WHAT YOU HAVE TO DO => Search the data for the word "harness" and copy each line that has it.

(Change detection outputs)

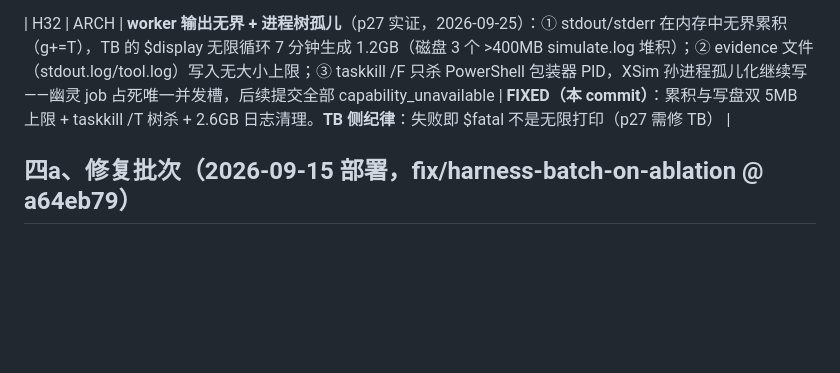
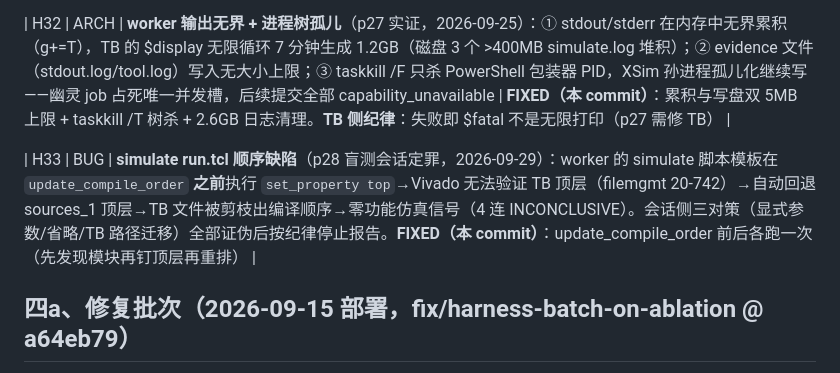
Before and after one commit to whosl/Synthia, a Markdown page: specs/research/bench-lib-t2-harness-ledger.md, the part around the change. GitHub-like rendering; blank space fills up the shorter version.

Commit message:
docs(spec): harness ledger +H33 — simulate run.tcl set_property-before-update_compile_order (fixed)
Co-Authored-By: Claude Code <noreply@anthropic.com>

```diff
--- a/specs/research/bench-lib-t2-harness-ledger.md
+++ b/specs/research/bench-lib-t2-harness-ledger.md
@@ -61,6 +61,8 @@
 
 | H32 | ARCH | **worker 输出无界 + 进程树孤儿**（p27 实证，2026-09-25）：① stdout/stderr 在内存中无界累积（g+=T），TB 的 $display 无限循环 7 分钟生成 1.2GB（磁盘 3 个 >400MB simulate.log 堆积）；② evidence 文件（stdout.log/tool.log）写入无大小上限；③ taskkill /F 只杀 PowerShell 包装器 PID，XSim 孙进程孤儿化继续写——幽灵 job 占死唯一并发槽，后续提交全部 capability_unavailable | **FIXED（本 commit）**：累积与写盘双 5MB 上限 + taskkill /T 树杀 + 2.6GB 日志清理。**TB 侧纪律**：失败即 $fatal 不是无限打印（p27 需修 TB） |
 
+| H33 | BUG | **simulate run.tcl 顺序缺陷**（p28 盲测会话定罪，2026-09-29）：worker 的 simulate 脚本模板在 `update_compile_order` **之前**执行 `set_property top`→Vivado 无法验证 TB 顶层（filemgmt 20-742）→自动回退 sources_1 顶层→TB 文件被剪枝出编译顺序→零功能仿真信号（4 连 INCONCLUSIVE）。会话侧三对策（显式参数/省略/TB 路径迁移）全部证伪后按纪律停止报告。**FIXED（本 commit）**：update_compile_order 前后各跑一次（先发现模块再钉顶层再重排） |
+
 ## 四a、修复批次（2026-09-15 部署，fix/harness-batch-on-ablation @ a64eb79）
 
 一次静默窗完成：迁移 0014+0036（含迁移器自注册惯例补齐）→ Core/Runtime/worker 三点部署 → 11 项验证炮组全过（403 映射/僵尸收割/自动开工/.vh/逃逸拒绝/FAIL 模式/updated_at/约束解除）。部署中附带发现：testbench 参数约定为模块名非文件名（H18 探针踩坑记录）；外来未提交修改按标签贮藏（stash@07cfd5c7）。H19 收窄未全证；H25 的 worker 落盘队列与 H27 查看器为移交项。
```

ANSWER SECTION =>
Before and after one commit to whosl/Synthia, a Markdown page: specs/research/bench-lib-t2-harness-ledger.md, the part around the change. GitHub-like rendering; blank space fills up the shorter version.
docs(spec): harness ledger +H33 — simulate run.tcl set_property-before-update_compile_order (fixed)
--- a/specs/research/bench-lib-t2-harness-ledger.md
+++ b/specs/research/bench-lib-t2-harness-ledger.md
 ## 四a、修复批次（2026-09-15 部署，fix/harness-batch-on-ablation @ a64eb79）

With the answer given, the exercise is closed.